We’re barely eight months in and London filmmaker Stefan Sago can’t summon anything nice to say about the year 2020.
“It’s been a rough year,” he said. “We gave up on our dreams, you could say, especially this year.”
The year 2020 started with the death of a billion animals in bush fires so intense they turned Australian skies a hellish shade of orange. Then, came the global pandemic that has so far infected millions of people and left hundreds of thousands dead.
Then came the raw grief, anger and exhaustion in the wake of Floyd George’s death, the latest in a long string of Black men killed by white police officers under questionable circumstances.
Sago said the injustice he was seeing was heartbreaking, not just for him, but for many of his friends, who are Black.
“They have been through a lot,” he said. “I have a buddy who has experienced, I don’t want to say exactly, but really close to what George Floyd experienced. He had a knee on his neck when he was arrested.”

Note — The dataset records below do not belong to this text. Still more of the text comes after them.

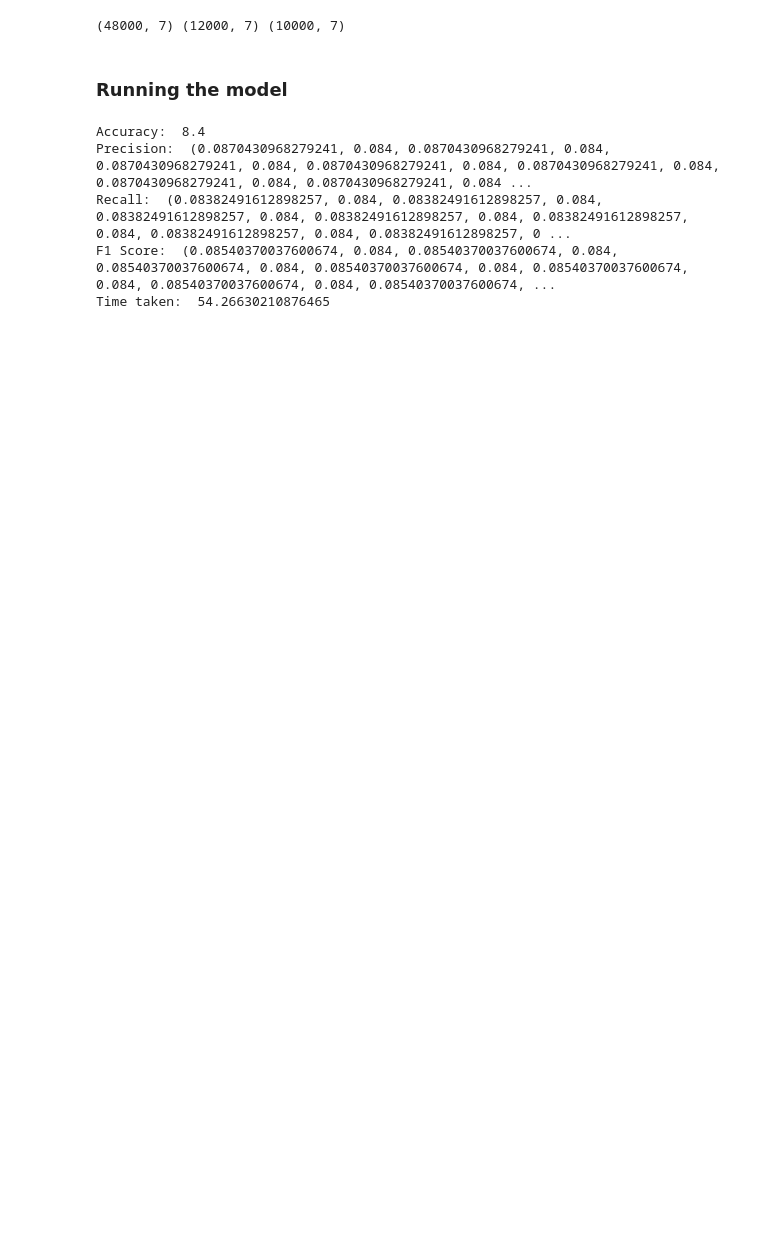
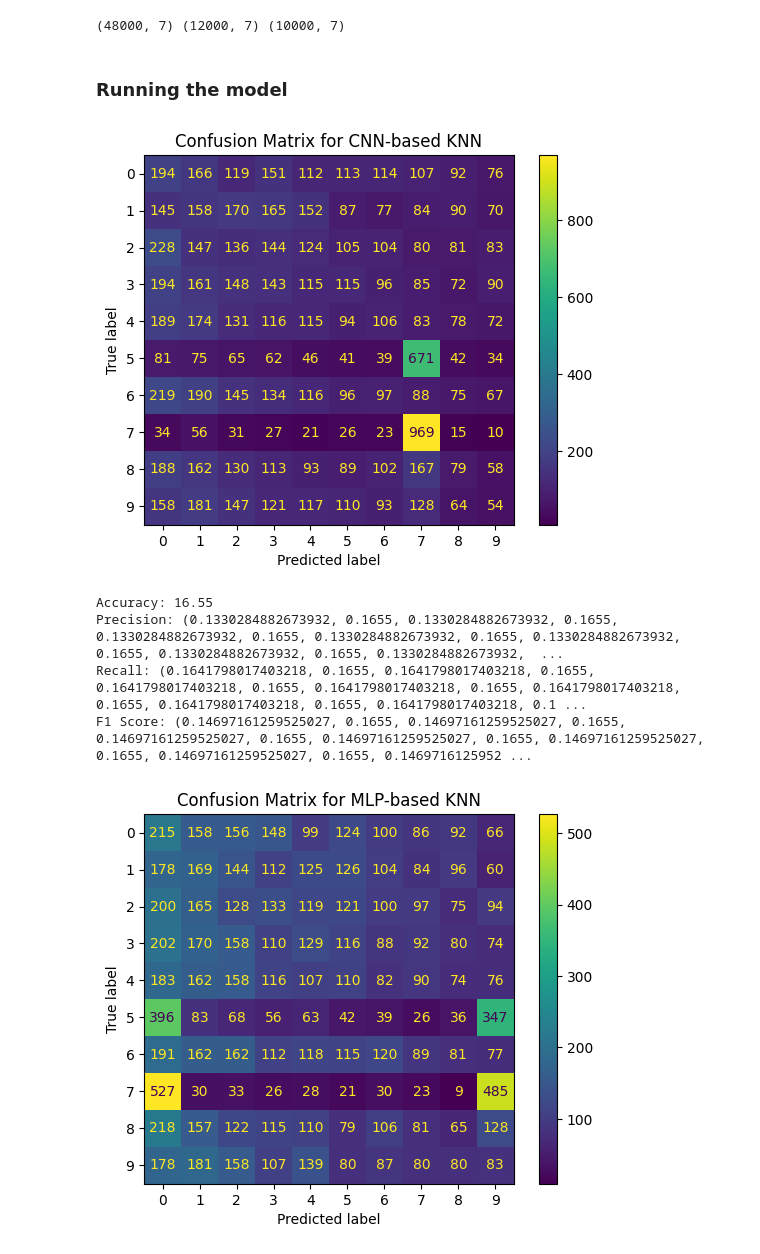
Before and after one commit to SohamVaishnav/smai-m24-assignments-SohamVaishnav, a Jupyter notebook: assignments/4/AutoEncoder.ipynb, the cells around one changed output. Drawn from its saved outputs; the diff is of its cells as text; code cells hidden in the pictures; blank space fills up the shorter version.

```diff
--- a/assignments/4/AutoEncoder.ipynb
+++ b/assignments/4/AutoEncoder.ipynb
@@ -430,7 +980,22 @@ print(X_test_pca.shape)
 #### Using CNN Autoencoder
 # %%
 X = []
-model = cnn_autoencoder.CnnAutoencoder()
+config = {
+    'in_channels': 1,
+    'encoder_layers': [
+        (16, 3, 2, 1),
+        (11, 3, 2, 1),
+        (7, 7, 1, 0)
+    ],
+    'decoder_layers': [
+        (11, 7, 1, 0, 0),
+        (16, 3, 2, 1, 1),
+        (1, 3, 2, 1, 1)
+    ],
+    'lr': 0.001,
+    'activation': 'relu'
+}
+model = cnn_autoencoder.CnnAutoencoder(config)
 
 for images, _ in train_loader:
     X.append(images)
@@ -473,7 +1038,7 @@ config['learning_rate'] = 0.01
 config['epochs'] = 5
 config['activations'] = 'relu'
 config['batch_size'] = 256
-config['layers'] = [256, 7, 256, 784]
+config['layers'] = [128, 7, 128, 784]
 config['loss'] = 'mse'
 config['optimizer'] = 'sgd'
 mlp_ae = auto_encoder.AutoEncoder(config)
@@ -527,39 +1092,50 @@ print(X_train_mlp.shape, X_val_mlp.shape, X_test_mlp.shape)
 # %%
 from models.knn.knn import *
 import time
+from sklearn.metrics import confusion_matrix, ConfusionMatrixDisplay
 
 X_train_cnn = pd.DataFrame(X_train_cnn)
 X_val_cnn = pd.DataFrame(X_val_cnn)
 X_test_cnn = pd.DataFrame(X_test_cnn)
 
 X_train_pca = pd.DataFrame(X_train_pca)
 X_val_pca = pd.DataFrame(X_val_pca)
 X_test_pca = pd.DataFrame(X_test_pca)
 
 X_train_mlp = pd.DataFrame(X_train_mlp)
 X_val_mlp = pd.DataFrame(X_val_mlp)
 X_test_mlp = pd.DataFrame(X_test_mlp)
 
 train_labels = pd.DataFrame(train_labels)
 val_labels = pd.DataFrame(val_labels)
 test_labels = pd.DataFrame(test_labels)
 
-knn = KNN()
-time_start = time.time()
-knn.fit(X_train_mlp, train_labels)
-knn.SetNumNeighbors(15)
-knn.SetDistMetric('l1')
-knn.FindDistances(X_val_mlp, 'optimised')
-y_pred, acc, prec, recall, f1 = knn.predict(X_val_mlp, val_labels)
-time_end = time.time()
-print("Accuracy: ", acc)
-print("Precision: ", prec)
-print("Recall: ", recall)
-print("F1 Score: ", f1)
-print("Time taken: ", time_end - time_start)
+def fit_predict_confusion(X_train, X_val, train_labels, val_labels, title):
+    knn = KNN()
+    knn.fit(X_train, train_labels)
+    knn.SetNumNeighbors(15)
+    knn.SetDistMetric('l1')
+    knn.FindDistances(X_val, 'optimised')
+    y_pred, acc, prec, recall, f1 = knn.predict(X_val, val_labels)
+
+    cm = confusion_matrix(val_labels, y_pred)
+    disp = ConfusionMatrixDisplay(confusion_matrix=cm)
+    disp.plot()
+    plt.title(title)
+    plt.show()
+
+    print(f"Accuracy: {acc}")
+    print(f"Precision: {prec}")
+    print(f"Recall: {recall}")
+    print(f"F1 Score: {f1}")
+
+fit_predict_confusion(X_train_cnn, X_test_cnn, train_labels, test_labels, "Confusion Matrix for CNN-based KNN")
+fit_predict_confusion(X_train_mlp, X_test_mlp, train_labels, test_labels, "Confusion Matrix for MLP-based KNN")
+fit_predict_confusion(X_train_pca, X_test_pca, train_labels, test_labels, "Confusion Matrix for PCA-based KNN")
 # %% [output]
+[figure, added]
-Accuracy:  8.4
-Precision:  (0.0870430968279241, 0.084, 0.0870430968279241, 0.084, 0.0870430968279241, 0.084, 0.0870430968279241, 0.084, 0.0870430968279241, 0.084, 0.0870430968279241, 0.084, 0.0870430968279241, 0.084 ...
-Recall:  (0.08382491612898257, 0.084, 0.08382491612898257, 0.084, 0.08382491612898257, 0.084, 0.08382491612898257, 0.084, 0.08382491612898257, 0.084, 0.08382491612898257, 0.084, 0.08382491612898257, 0 ...
-F1 Score:  (0.08540370037600674, 0.084, 0.08540370037600674, 0.084, 0.08540370037600674, 0.084, 0.08540370037600674, 0.084, 0.08540370037600674, 0.084, 0.08540370037600674, 0.084, 0.08540370037600674, ...
-Time taken:  54.26630210876465
+Accuracy: 16.55
+Precision: (0.1330284882673932, 0.1655, 0.1330284882673932, 0.1655, 0.1330284882673932, 0.1655, 0.1330284882673932, 0.1655, 0.1330284882673932, 0.1655, 0.1330284882673932, 0.1655, 0.1330284882673932,  ...
+Recall: (0.1641798017403218, 0.1655, 0.1641798017403218, 0.1655, 0.1641798017403218, 0.1655, 0.1641798017403218, 0.1655, 0.1641798017403218, 0.1655, 0.1641798017403218, 0.1655, 0.1641798017403218, 0.1 ...
+F1 Score: (0.14697161259525027, 0.1655, 0.14697161259525027, 0.1655, 0.14697161259525027, 0.1655, 0.14697161259525027, 0.1655, 0.14697161259525027, 0.1655, 0.14697161259525027, 0.1655, 0.1469716125952 ...
+[figure, added]
```
Also changed, not shown: parts of 17 cells of this notebook.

“I was kind of fed up with that,” Sago said.
So he created a video he hoped would be a tonic.
The power of words
“I wanted to tell myself and tell my friends ‘it’s okay the way you’re feeling. It’s normal. Here’s what we can do. Don’t give up on 2020, we can still make it a great year.'”
To do it, Sago enlisted the help of London educator and speaker Leroy Hibbert, who helps people of all backgrounds believe that, despite all of its flaws, the world can actually be changed.
“He wanted to make something positive and motivational that would help the community and help people,” Sago said.
“I thought it was fantastic,” he said. “Especially for the time we’re living in now.”
Sago said he and his friend Christina made the video by simply filming Hibbert in his home with his wife Helen and his grandson Lincoln. The audio is unscripted and was captured during a nearly hour-long conversation with Hibbert.
“That’s just Leroy being Leroy,” Sago said. “The original audio file was 51 minutes and I had to cut it to one minute of amazing Leroy talk.”
‘The backstory is I come from war’
One of the reasons Sago wanted to share Leroy’s message with people is because he knows what it feels like to be the odd man out.
“The back story is I come from war,” he said. “I was born in Iraq and I was there when the war happened. So I had to move from Iraq to Syria and I was a refugee there.”
“I have experienced discrimination, but not based on my race or my colour. It’s more that I was a minority. You know? An Iraqi kid in a Syrian country.”
“It was just kids being kids and bullying, but it was a form of discrimination.”
Sago and his family eventually made their way to Canada.
“We left to escape it and I look at my friends and they can’t escape it.”
“Words can impact how a person lives,” he said. “It’s something that’s intangible but has a tangible result. Words can make a child really enjoy and flourish in education and words can actually destroy a person based on what you say about them. No matter where they go they are reminded that they are not equal or good enough.”
“They’re successful people but at the end of the day they get reminded, ‘Oh yeah, I’m Black. This is going to happen to me.’ To me, this is injustice.”
Part of the film’s message, Hibbert said, is for people who are the victims of discrimination to speak up, to find their power and use it to make the world a better place.
“A friend of mine likes to say ‘silence creates violence.’ Words locate us, words also set boundaries of our lives and words affect us directly.”
“It sets a tone,” Hibbert said. “How we say things and where and when we say things.”
“You look around collectively as far as race and racism and those words can be used to put a wedge between communities and put people together,” he said. “We have to hold ourselves to account as to what messaging we are sending to people and how we want to build communities up.”
“One of the greatest tools we have in life is communicating,” he said. “If you want to change what you see, you have to change what you say.”